= Task material =

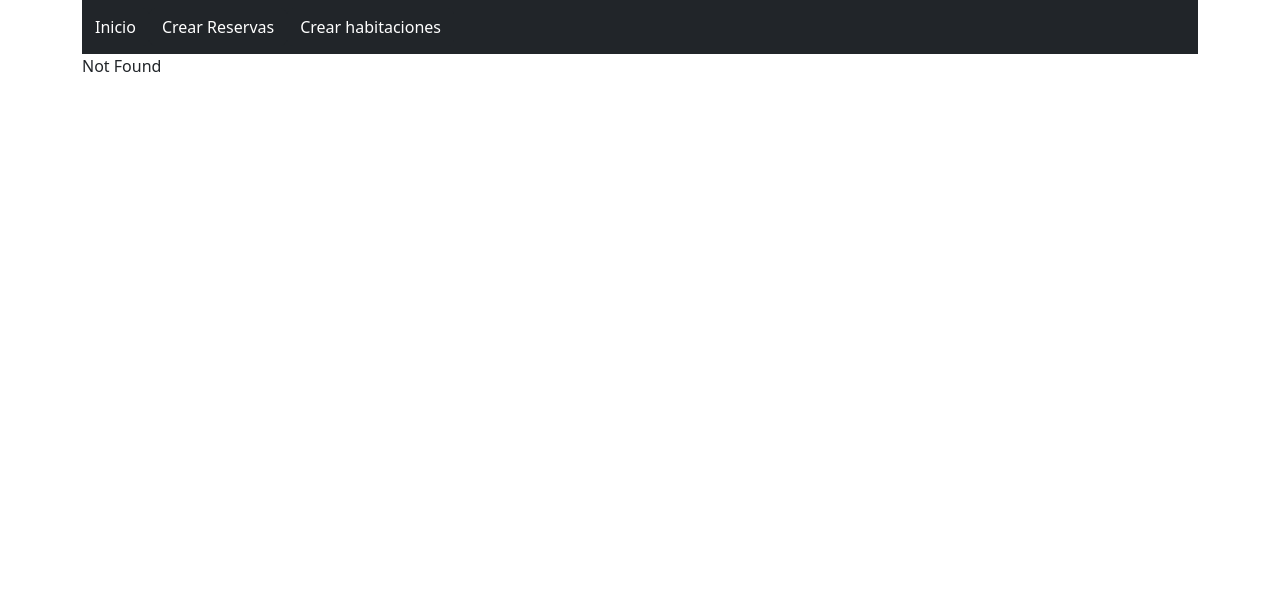
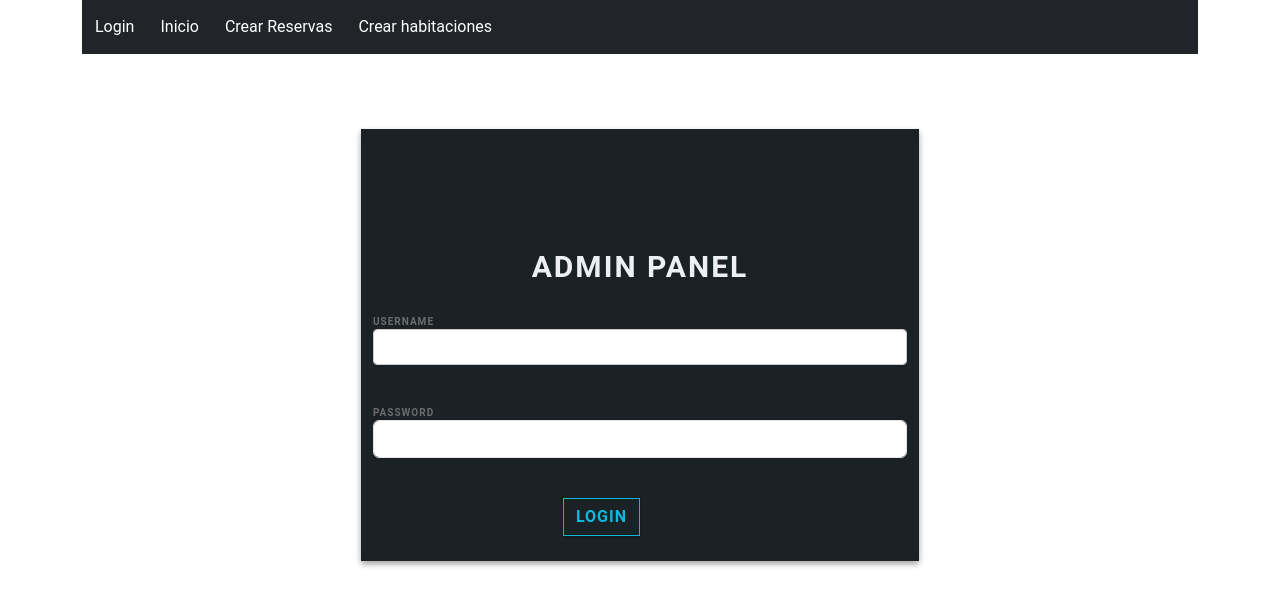
Before and after one commit to ivanlafa/Rubricaweb2_corte2, a React (Vite) app in the folder client/: page /login in a window 1280 px wide. Before the commit this address had no page. Shown: the top 606 px of the page. Built offline with nearby package versions, Linux system fonts and the light colour scheme.

Commit message:
Cambios -> Login y habitaciones, dependencias

```diff
--- a/client/package.json
+++ b/client/package.json
@@ -16,13 +16,16 @@
     "react-router-dom": "^6.11.2"
   },
   "devDependencies": {
+    "@babel/preset-react": "^7.18.6",
     "@types/react": "^18.0.28",
     "@types/react-dom": "^18.0.11",
     "@vitejs/plugin-react": "^4.0.0",
+    "css-loader": "^6.7.4",
     "eslint": "^8.38.0",
     "eslint-plugin-react": "^7.32.2",
     "eslint-plugin-react-hooks": "^4.6.0",
     "eslint-plugin-react-refresh": "^0.3.4",
+    "style-loader": "^3.3.3",
     "vite": "^4.3.2"
   }
 }
--- a/client/src/App.jsx
+++ b/client/src/App.jsx
@@ -5,6 +5,7 @@
 import Notfound from './pages/Notfound'
 import NavBar from './components/NavBar'
 import Frmhabitaciones from './pages/Frmhabitaciones'
+import Login from './pages/Login'
 
 
 
@@ -15,6 +16,7 @@
     <div className='container'>
     <NavBar/>
     <Routes>
+      <Route path='/login' element={<Login/>}/>
       <Route path='/' element={<Habitaciones/>}/>
       <Route path='/nuevo' element={<FrmReservas/>}/>
       <Route path='/habitaciones' element={<Frmhabitaciones/>}/>
--- a/client/src/components/NavBar.jsx
+++ b/client/src/components/NavBar.jsx
@@ -5,6 +5,7 @@
   return (
     <div className='navbar navbar-dark bg-dark'>
         <div className='d-flex'>
+          <Link className='btn btn-dark' to="/login">Login</Link>
         <Link className='btn btn-dark' to="/"> Inicio</Link>
       <Link className='btn btn-dark' to="/nuevo">Crear Reservas</Link>
       <Link className='btn btn-dark ' to="/habitaciones">Crear habitaciones</Link>
--- a/client/src/pages/Frmhabitaciones.jsx
+++ b/client/src/pages/Frmhabitaciones.jsx
@@ -1,8 +1,6 @@
-import React from "react";
-
-import { useState } from "react";
+import React, { useState } from "react";
 import "../styless/styless.css";
-import { Formik, Form } from "formik";
+import { Formik, Form, Field } from "formik";
 
 const Frmhabitaciones = () => {
   const [codigo, setCodigo] = useState("");
@@ -10,17 +8,23 @@
   const [tipo, setTipo] = useState("");
   const [valor, setValor] = useState("");
 
-  const handleSubmit = (event) => {
-    event.preventDefault();
+  const handleSubmit = (values) => {
+    setCodigo(values.codigo);
+    setNumero(values.numero);
+    setTipo(values.tipo);
+    setValor(values.valor);
+
+    console.log("Datos del formulario:", values);
   };
+
   return (
     <div className="formulario-container">
       <Formik
         initialValues={{
-          codigo: "",
-          numero: "",
-          tipo: "",
-          valor: "",
+          codigo: codigo,
+          numero: numero,
+          tipo: tipo,
+          valor: valor,
         }}
         onSubmit={handleSubmit}
       >
@@ -28,44 +32,16 @@
           <h2>Crear Habitaciones</h2>
 
           <label htmlFor="codigo">Código:</label>
-          <input
-            type="text"
-            id="codigo"
-            name="codigo"
-            value={codigo}
-            onChange={(e) => setCodigo(e.target.value)}
-            required
-          />
+          <Field type="text" id="codigo" name="codigo" />
 
-          <label htmlFor="codigo">Numero:</label>
-          <input
-            type="text"
-            id="numero"
-            name="numero"
-            value={numero}
-            onChange={(e) => setNumero(e.target.value)}
-            required
-          />
+          <label htmlFor="numero">Número:</label>
+          <Field type="text" id="numero" name="numero" />
 
-          <label htmlFor="codigo">Tipo:</label>
-          <input
-            type="text"
-            id="tipo"
-            name="tipo"
-            value={tipo}
-            onChange={(e) => setTipo(e.target.value)}
-            required
-          />
+          <label htmlFor="tipo">Tipo:</label>
+          <Field type="text" id="tipo" name="tipo" />
 
           <label htmlFor="valor">Valor:</label>
-          <input
-            type="text"
-            id="valor"
-            name="valor"
-            value={valor}
-            onChange={(e) => setValor(e.target.value)}
-            required
-          />
+          <Field type="text" id="valor" name="valor" />
 
           <input type="submit" value="Enviar" />
         </Form>
--- /dev/null
+++ b/client/src/pages/Login.jsx
@@ -0,0 +1,49 @@
+import React from 'react';
+import '../styless/Login.css';
+
+const Login = () => {
+  return (
+    <div>
+      <div className="container">
+        <div className="row">
+          <div className="col-lg-3 col-md-2"></div>
+          <div className="col-lg-6 col-md-8 login-box">
+            <div className="col-lg-12 login-key">
+              <i className="fa fa-key" aria-hidden="true"></i>
+            </div>
+            <div className="col-lg-12 login-title">
+              ADMIN PANEL
+            </div>
+
+            <div className="col-lg-12 login-form">
+              <div className="col-lg-12 login-form">
+                <form>
+                  <div className="form-group">
+                    <label className="form-control-label">USERNAME</label>
+                    <input type="text" className="form-control" />
+                  </div>
+                  <div className="form-group">
+                    <label className="form-control-label">PASSWORD</label>
+                    <input type="password" className="form-control" />
+                  </div>
+
+                  <div className="col-lg-12 loginbttm">
+                    <div className="col-lg-6 login-btm login-text">
+
+                    </div>
+                    <div className="col-lg-6 login-btm login-button">
+                      <button type="submit" className="btn btn-outline-primary">LOGIN</button>
+                    </div>
+                  </div>
+                </form>
+              </div>
+            </div>
+            <div className="col-lg-3 col-md-2"></div>
+          </div>
+        </div>
+      </div>
+    </div>
+  );
+};
+
+export default Login;
--- /dev/null
+++ b/client/src/styless/Login.css
@@ -0,0 +1,127 @@
+body {
+    /* background: #222D32; */
+    font-family: 'Roboto', sans-serif;
+}
+
+.login-box {
+    margin-top: 75px;
+    height: auto;
+    background: #1A2226;
+    text-align: center;
+    box-shadow: 0 3px 6px rgba(0, 0, 0, 0.16), 0 3px 6px rgba(0, 0, 0, 0.23);
+}
+
+.login-key {
+    height: 100px;
+    font-size: 80px;
+    line-height: 100px;
+    background: -webkit-linear-gradient(#27EF9F, #0DB8DE);
+    -webkit-background-clip: text;
+    -webkit-text-fill-color: transparent;
+}
+
+.login-title {
+    margin-top: 15px;
+    text-align: center;
+    font-size: 30px;
+    letter-spacing: 2px;
+    margin-top: 15px;
+    font-weight: bold;
+    color: #ECF0F5;
+}
+
+.login-form {
+    margin-top: 25px;
+    text-align: left;
+}
+
+/* input[type=text] {
+    background-color: #1A2226;
+    border: none;
+    border-bottom: 2px solid #0DB8DE;
+    border-top: 0px;
+    border-radius: 0px;
+    font-weight: bold;
+    outline: 0;
+    margin-bottom: 20px;
+    padding-left: 0px;
+    color: #ECF0F5;
+} */
+
+/* input[type=password] {
+    background-color: #1A2226;
+    border: none;
+    border-bottom: 2px solid #0DB8DE;
+    border-top: 0px;
+    border-radius: 0px;
+    font-weight: bold;
+    outline: 0;
+    padding-left: 0px;
+    margin-bottom: 20px;
+    color: #ECF0F5;
+} */
+
+.form-group {
+    margin-bottom: 40px;
+    outline: 0px;
+}
+
+.form-control:focus {
+    border-color: inherit;
+    -webkit-box-shadow: none;
+    box-shadow: none;
+    border-bottom: 2px solid #0DB8DE;
+    outline: 0;
+    background-color: #1A2226;
+    color: #ECF0F5;
+}
+
+input:focus {
+    outline: none;
+    box-shadow: 0 0 0;
+}
+
+label {
+    margin-bottom: 0px;
+}
+
+.form-control-label {
+    font-size: 10px;
+    color: #6C6C6C;
+    font-weight: bold;
+    letter-spacing: 1px;
+}
+
+.btn-outline-primary {
+    border-color: #0DB8DE;
+    color: #0DB8DE;
+    border-radius: 0px;
+    font-weight: bold;
+    letter-spacing: 1px;
+    box-shadow: 0 1px 3px rgba(0, 0, 0, 0.12), 0 1px 2px rgba(0, 0, 0, 0.24);
+}
+
+.btn-outline-primary:hover {
+    background-color: #0DB8DE;
+    right: 0px;
+}
+
+.login-btm {
+    float: left;
+}
+
+.login-button {
+    padding-right: 0px;
+    text-align: right;
+    margin-bottom: 25px;
+}
+
+.login-text {
+    text-align: left;
+    padding-left: 0px;
+    color: #A2A4A4;
+}
+
+.loginbttm {
+    padding: 0px;
+}
```
Also changed, not shown: 1 other file (tests, documents, lock files or other folders).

= Problem to work on =
Looking back at the data above, tally each line that includes the word "target", then answer with the total alone.

= Solution below =
4